NELLIS AIR FORCE BASE, Nev. --
This was the total number of aircraft lost during the Vietnam War from 1962 to 1973. It was a number too high that prompted the Air Force to conduct a study, where it found the first 10 combat sorties were the most dangerous events for aircrew personnel.
To prevent more losses, Gen. Robert Dixon, then-commander of Tactical Air Command, helped establish Red Flag as a way to prepare Airmen for combat. Since its inception in 1975, Red Flag has trained more than 440,000 military personnel, flew more than 385,000 sorties and logged more than 660,000 flight hours. More importantly, the numbers of aircraft lost dropped to 43 aircraft in combat.
As the service grew, technologies have evolved as well. New capabilities and advanced systems came into the Air Force’s arsenal. Aircraft became faster and more agile. Computers became a household item. Phones are no longer confined to buildings and attached to wires. The country has seen lots of updates, to say the least.
And so has America’s enemies.
Likewise, Red Flag continued to evolve to ensure Air Force’s dominance in air, space and cyberspace.
“Fifth generation warfare is not just about fifth generation aircraft, such as F-22s and F-35s,” said Capt. Neil Fournie, 414th Combat Training Squadron chief of Advanced Warfighting Division. “It’s about building fifth-generation Airmen who understand how to combine air, space and cyber together to enable holistic battlespace dominance.”
Fournie’s job is to combine all domains together in Red Flag, evaluate the non-kinetic portions and make sure they are all integrated into the exercise scenarios.
“Non-kinetic is when you are able to prevent the enemy from achieving their objectives without dropping a bomb or blowing up a system,” explained Lt. Col. Brian Capps, Space and Cyber Detachment commander. “You can do it through space and cyber.”
This new way of thinking has been the impetus on why, for the first time, a space officer--Col. DeAnna Burt--is leading the Air Expeditionary Wing as a commander. Burt provides a different perspective needed for the combat environment.
“How do you take things that are really hard to touch and feel, and actually integrate and synchronize them in timing and tempo with things you can feel--that’s important,” said Burt, who is also the installation commander at Schriever Air Force Base, Colorado. “Every target does not require a bomb. There may be other ways through cyber and space to negate, deny or disrupt that target if you will, and allow you to achieve the same effect.”
Integrating space and cyber has been a continuous process in Red Flag with technological advancements in those domains.

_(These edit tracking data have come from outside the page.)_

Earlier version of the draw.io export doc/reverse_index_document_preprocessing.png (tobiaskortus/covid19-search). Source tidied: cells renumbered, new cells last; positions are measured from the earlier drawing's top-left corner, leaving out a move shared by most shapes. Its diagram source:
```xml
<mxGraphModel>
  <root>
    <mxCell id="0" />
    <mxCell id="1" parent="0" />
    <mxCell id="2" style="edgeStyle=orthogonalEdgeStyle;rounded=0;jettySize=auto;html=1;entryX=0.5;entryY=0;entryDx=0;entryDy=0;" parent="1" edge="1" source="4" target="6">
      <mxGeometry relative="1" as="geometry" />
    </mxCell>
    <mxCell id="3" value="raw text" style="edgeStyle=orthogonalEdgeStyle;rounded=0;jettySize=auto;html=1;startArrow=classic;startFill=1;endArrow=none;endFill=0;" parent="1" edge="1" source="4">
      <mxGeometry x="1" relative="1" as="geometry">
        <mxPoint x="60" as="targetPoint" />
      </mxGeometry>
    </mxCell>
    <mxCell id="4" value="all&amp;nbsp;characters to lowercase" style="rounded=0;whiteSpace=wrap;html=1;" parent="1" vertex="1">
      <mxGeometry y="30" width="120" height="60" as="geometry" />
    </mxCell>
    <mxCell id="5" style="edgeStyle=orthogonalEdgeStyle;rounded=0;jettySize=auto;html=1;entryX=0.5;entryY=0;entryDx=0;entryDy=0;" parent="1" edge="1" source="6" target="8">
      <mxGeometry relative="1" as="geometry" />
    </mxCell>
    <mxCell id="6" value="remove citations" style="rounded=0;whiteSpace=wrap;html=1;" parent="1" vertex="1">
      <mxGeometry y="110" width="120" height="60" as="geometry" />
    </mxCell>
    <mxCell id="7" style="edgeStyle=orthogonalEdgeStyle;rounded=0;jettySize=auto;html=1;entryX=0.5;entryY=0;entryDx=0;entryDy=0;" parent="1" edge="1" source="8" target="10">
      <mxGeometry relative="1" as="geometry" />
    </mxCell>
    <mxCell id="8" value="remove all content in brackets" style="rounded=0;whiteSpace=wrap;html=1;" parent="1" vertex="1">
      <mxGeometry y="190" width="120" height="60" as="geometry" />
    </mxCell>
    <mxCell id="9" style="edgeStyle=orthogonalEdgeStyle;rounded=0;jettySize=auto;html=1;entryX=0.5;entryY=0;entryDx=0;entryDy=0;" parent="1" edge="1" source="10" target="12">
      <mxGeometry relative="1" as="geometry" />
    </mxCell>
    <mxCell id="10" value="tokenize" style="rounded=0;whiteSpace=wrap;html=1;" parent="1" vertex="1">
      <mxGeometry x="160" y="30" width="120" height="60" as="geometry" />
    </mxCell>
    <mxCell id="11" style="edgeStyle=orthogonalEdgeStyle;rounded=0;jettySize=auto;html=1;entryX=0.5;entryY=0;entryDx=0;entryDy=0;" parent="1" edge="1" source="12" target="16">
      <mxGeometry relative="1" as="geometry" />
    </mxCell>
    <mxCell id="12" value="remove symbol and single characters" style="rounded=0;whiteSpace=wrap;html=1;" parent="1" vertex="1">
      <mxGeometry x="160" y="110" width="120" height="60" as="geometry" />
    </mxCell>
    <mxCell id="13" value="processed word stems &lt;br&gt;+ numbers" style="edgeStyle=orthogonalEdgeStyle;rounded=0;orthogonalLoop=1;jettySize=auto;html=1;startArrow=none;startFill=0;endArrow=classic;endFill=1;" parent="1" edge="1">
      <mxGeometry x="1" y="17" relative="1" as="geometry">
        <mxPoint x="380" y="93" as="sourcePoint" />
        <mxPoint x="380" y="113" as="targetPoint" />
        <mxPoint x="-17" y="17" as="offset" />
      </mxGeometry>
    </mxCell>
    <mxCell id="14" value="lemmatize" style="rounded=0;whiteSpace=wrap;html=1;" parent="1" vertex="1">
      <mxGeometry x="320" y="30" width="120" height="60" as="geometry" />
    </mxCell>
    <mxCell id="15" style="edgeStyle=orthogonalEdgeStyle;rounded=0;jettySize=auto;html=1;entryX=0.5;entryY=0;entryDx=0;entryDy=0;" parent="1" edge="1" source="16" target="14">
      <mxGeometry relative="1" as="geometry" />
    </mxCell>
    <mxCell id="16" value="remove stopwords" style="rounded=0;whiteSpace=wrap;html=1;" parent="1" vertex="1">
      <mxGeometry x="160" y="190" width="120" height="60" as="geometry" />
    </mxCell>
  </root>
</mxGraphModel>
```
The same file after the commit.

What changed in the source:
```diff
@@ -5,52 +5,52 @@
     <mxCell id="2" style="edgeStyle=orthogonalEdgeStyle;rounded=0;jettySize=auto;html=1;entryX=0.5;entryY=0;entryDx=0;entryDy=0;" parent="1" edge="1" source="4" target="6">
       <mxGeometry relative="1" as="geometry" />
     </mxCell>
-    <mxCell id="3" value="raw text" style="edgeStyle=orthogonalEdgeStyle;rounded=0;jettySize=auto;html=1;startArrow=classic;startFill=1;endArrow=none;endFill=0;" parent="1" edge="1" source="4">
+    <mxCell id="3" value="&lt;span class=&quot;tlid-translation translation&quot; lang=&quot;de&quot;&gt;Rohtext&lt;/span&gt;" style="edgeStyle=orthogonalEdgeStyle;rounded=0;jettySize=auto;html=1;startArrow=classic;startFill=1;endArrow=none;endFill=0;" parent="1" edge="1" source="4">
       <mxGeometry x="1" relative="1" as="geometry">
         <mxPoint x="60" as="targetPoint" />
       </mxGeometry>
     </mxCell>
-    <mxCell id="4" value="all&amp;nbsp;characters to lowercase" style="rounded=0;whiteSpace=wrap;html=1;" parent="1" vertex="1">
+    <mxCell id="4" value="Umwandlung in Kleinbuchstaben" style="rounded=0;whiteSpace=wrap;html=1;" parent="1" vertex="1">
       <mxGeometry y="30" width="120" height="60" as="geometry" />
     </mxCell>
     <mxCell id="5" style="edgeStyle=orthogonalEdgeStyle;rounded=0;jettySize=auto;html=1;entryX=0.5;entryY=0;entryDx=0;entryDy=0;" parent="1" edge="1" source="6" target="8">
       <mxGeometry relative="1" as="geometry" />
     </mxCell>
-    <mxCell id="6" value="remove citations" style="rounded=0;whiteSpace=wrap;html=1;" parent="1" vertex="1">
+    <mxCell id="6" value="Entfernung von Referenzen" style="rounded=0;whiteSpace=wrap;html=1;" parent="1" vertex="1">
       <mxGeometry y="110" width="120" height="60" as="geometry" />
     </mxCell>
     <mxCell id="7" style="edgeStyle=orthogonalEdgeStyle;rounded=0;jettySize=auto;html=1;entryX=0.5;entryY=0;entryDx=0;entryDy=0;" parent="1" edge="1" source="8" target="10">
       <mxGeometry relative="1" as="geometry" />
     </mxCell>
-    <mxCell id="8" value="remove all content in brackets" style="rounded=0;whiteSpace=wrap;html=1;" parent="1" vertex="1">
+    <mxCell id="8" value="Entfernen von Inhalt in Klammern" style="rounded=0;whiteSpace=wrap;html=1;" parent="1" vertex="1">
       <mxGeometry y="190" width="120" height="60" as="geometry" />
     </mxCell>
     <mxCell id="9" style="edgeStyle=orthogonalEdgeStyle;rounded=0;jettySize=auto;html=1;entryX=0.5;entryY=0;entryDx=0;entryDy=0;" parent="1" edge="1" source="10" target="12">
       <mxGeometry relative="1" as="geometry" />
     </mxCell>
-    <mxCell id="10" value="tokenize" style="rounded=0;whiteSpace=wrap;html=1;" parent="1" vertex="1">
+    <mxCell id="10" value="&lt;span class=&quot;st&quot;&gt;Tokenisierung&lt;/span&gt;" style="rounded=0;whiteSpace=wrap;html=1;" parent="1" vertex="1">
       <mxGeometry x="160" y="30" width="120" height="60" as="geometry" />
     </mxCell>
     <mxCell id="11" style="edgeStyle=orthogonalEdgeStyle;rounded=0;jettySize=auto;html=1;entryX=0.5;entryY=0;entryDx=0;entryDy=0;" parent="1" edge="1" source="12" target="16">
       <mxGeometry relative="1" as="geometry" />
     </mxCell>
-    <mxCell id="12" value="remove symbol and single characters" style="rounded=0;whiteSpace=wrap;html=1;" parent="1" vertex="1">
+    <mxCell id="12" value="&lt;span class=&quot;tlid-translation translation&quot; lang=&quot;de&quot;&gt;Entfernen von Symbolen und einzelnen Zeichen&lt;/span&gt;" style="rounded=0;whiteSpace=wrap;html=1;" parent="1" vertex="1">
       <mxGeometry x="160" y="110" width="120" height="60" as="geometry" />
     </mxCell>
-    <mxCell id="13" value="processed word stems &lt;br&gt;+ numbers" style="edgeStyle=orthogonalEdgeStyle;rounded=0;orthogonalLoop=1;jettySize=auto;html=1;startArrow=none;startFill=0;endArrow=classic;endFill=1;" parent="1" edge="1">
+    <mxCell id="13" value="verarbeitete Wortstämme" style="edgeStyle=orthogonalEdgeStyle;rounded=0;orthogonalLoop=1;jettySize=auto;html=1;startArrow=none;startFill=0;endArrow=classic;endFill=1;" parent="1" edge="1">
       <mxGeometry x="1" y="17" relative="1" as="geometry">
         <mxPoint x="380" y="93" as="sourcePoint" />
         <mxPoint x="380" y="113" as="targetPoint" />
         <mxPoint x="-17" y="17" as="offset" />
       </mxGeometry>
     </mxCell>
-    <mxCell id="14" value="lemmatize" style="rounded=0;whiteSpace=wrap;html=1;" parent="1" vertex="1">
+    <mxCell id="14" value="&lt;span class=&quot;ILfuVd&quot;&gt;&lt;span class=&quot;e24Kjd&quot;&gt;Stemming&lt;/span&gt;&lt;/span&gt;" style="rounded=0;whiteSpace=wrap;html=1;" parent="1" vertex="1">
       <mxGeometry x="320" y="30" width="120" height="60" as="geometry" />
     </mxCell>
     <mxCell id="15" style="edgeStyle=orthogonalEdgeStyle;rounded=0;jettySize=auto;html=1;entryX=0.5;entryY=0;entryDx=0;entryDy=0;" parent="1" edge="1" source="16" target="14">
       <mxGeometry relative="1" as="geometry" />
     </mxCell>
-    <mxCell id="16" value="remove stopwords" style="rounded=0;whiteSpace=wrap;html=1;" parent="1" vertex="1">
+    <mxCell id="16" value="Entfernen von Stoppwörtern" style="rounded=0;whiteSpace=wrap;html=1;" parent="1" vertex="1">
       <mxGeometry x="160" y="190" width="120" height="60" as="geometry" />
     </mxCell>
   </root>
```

According to Fournie, it started trickling into Red Flag exercises in the mid-2000s; however, it became more emphasized beginning in 2011. Cyber integration already began kicking off during the late 2000s.

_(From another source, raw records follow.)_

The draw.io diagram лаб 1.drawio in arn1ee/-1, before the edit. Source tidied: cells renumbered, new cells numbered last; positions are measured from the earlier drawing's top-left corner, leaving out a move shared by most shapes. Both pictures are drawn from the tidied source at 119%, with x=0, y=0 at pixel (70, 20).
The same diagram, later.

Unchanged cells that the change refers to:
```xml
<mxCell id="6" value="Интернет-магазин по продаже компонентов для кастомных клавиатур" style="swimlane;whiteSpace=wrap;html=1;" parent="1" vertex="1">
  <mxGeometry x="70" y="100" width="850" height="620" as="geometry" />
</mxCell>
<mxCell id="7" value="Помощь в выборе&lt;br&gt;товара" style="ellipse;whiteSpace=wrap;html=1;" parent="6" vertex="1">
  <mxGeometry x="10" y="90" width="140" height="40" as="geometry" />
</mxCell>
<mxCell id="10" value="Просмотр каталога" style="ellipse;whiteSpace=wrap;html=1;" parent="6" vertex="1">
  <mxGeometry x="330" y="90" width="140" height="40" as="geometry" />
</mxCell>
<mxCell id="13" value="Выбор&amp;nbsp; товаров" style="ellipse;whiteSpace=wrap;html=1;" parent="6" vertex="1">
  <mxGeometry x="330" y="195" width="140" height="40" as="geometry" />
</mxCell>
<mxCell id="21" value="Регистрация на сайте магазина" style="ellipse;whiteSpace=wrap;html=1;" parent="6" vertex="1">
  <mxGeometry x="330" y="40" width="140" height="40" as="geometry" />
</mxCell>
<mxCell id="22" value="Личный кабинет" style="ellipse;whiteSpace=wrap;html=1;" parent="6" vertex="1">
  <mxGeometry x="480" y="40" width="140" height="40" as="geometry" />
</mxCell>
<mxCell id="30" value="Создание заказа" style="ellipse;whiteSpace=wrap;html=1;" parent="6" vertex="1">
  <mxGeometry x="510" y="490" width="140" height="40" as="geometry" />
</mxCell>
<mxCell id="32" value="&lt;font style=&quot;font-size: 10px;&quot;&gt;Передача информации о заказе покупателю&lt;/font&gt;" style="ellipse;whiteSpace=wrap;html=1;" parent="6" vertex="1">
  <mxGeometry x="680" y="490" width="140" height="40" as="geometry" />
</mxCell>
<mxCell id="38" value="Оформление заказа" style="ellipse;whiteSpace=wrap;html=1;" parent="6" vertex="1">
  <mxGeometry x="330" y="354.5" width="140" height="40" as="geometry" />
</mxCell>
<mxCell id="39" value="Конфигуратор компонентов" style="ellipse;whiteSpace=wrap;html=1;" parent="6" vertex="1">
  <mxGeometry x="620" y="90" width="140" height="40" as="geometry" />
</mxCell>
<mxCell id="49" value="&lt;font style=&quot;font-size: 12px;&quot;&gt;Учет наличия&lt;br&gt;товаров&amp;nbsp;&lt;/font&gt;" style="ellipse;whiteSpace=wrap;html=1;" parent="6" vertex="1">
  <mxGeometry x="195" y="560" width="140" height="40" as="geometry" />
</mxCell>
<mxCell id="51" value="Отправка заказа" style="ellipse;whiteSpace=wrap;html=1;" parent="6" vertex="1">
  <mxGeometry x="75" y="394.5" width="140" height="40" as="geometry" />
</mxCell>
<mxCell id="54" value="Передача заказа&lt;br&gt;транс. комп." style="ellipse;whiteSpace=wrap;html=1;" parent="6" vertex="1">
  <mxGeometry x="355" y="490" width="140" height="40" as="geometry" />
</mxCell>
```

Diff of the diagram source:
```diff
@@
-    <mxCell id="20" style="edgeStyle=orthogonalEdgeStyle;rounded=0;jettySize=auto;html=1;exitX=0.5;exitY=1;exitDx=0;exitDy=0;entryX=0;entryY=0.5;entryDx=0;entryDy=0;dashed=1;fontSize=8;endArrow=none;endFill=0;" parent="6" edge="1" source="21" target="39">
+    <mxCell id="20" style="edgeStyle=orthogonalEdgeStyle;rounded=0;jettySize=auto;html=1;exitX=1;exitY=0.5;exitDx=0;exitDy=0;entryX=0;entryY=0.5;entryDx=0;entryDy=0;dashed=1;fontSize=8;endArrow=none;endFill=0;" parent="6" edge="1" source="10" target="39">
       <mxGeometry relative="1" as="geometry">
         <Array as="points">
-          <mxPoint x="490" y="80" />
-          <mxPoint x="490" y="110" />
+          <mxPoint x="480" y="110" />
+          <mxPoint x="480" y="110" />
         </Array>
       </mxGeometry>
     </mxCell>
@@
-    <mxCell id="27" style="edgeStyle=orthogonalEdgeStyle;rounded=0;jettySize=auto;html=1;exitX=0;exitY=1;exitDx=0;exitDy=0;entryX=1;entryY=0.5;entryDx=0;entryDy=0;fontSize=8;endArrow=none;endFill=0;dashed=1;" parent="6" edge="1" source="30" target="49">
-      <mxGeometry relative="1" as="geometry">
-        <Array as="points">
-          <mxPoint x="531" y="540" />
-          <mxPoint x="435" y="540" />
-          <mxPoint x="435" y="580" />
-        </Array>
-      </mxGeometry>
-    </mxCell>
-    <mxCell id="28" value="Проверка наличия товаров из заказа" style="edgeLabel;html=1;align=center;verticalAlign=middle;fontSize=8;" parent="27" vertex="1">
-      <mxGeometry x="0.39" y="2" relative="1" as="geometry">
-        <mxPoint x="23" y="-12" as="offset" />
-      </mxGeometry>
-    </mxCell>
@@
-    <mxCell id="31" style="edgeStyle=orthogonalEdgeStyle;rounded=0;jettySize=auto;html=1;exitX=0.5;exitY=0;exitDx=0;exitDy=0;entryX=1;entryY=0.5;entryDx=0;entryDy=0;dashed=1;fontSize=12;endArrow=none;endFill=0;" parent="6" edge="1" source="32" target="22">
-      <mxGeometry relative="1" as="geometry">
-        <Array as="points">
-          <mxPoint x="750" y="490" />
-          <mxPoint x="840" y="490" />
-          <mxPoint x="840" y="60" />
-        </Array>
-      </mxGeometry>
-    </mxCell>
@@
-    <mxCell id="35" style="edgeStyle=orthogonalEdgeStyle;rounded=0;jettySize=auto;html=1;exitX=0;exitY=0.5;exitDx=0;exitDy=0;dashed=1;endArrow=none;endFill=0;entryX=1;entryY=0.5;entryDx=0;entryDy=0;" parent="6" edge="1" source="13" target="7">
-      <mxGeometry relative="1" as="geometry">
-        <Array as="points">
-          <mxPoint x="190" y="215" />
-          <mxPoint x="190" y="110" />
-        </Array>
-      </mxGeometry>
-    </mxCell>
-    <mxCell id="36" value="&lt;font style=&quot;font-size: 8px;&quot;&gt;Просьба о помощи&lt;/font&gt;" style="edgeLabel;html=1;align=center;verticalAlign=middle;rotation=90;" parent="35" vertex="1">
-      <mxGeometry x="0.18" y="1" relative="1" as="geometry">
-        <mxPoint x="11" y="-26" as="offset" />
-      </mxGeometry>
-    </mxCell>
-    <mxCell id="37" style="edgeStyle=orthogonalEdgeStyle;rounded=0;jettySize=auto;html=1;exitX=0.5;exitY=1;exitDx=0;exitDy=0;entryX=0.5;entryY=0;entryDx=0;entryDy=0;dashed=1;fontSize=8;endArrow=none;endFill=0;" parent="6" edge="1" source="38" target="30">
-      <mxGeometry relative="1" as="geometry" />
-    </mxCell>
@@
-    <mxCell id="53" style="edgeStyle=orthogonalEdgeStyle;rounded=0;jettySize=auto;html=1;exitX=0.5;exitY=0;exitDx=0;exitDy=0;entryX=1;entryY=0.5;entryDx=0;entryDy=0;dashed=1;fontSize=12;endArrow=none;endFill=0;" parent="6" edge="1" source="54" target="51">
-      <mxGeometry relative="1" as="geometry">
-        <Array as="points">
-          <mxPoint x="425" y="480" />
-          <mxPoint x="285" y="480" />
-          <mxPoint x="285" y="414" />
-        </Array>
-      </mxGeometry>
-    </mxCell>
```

“It was definitely a learning curve,” he said. “The scenarios had to catch up with the capabilities. As each of the units bring their capabilities, we had to look at our scenarios and evolve our scenarios accordingly.”
Bringing these capabilities to Red Flag means it is not just about air anymore but a multi-domain battle space, congruent with the Air Force’s mission--fly, fight and win in air, space and cyberspace.
“Bringing Non-Kinetics into Red Flag exercises really helped to illustrate how we integrate as a service, especially in terms of understanding the command and control relationships required to make sure effects are properly synchronized,” Fournie said.
Red Flag 15-1 became the watershed moment for space and cyber integration. Before then, the space and cyber footprint was described as decent but not organized to a level to effectively integrate it into the larger picture, according to Capps.
During this exercise, a core team of officers learned the Red Flag process of plan, execute and debrief. They studied different platforms and how space can provide support. They looked at collateral space effects, such as missile warning, overhead persistent infrared, persistent navigation and timing, defensive space control and satellite communications.
“These members built the space package, and began integrating with the fliers,” Capps said. “The greatest integration from the space perspective was when we started seeing pilots and fliers asking questions in the space room.”
In 15-3, Red Flag took it one step closer. Space personnel began observing operations as part of a space cell in the Combined Air Operations Center-Nellis. They showed they can plan and execute a space package for the warfighters.
Fournie said integration started several years ago with having an air plan and layering space and cyber on top.
“Now, the participants are planning and executing inclusive mission sets, where it’s all fused into a single plan,” he said.
And it all happens during mission planning, where representatives combine tactics and techniques together. Although, the challenge is communicating the message.
“We need to communicate on the same level with each other,” Fournie added. “That’s what we tell our space and cyber personnel. You need to explain the effects and capabilities that you can bring. If you just start talking about a capability without the context of what it provides to the battle space or to help the mission commander achieve the mission priorities, then we are failing.”
Burt echoed the sentiment and said it has been a growing experience for the space and cyber side of the house.
“Understanding that it’s not just a support function, that we are warfighters and how the effects we have can be brought to bear to help us defeat our potential adversaries is an important cultural shift,” she said.
(Some information courtesy of www.nellis.af.mil)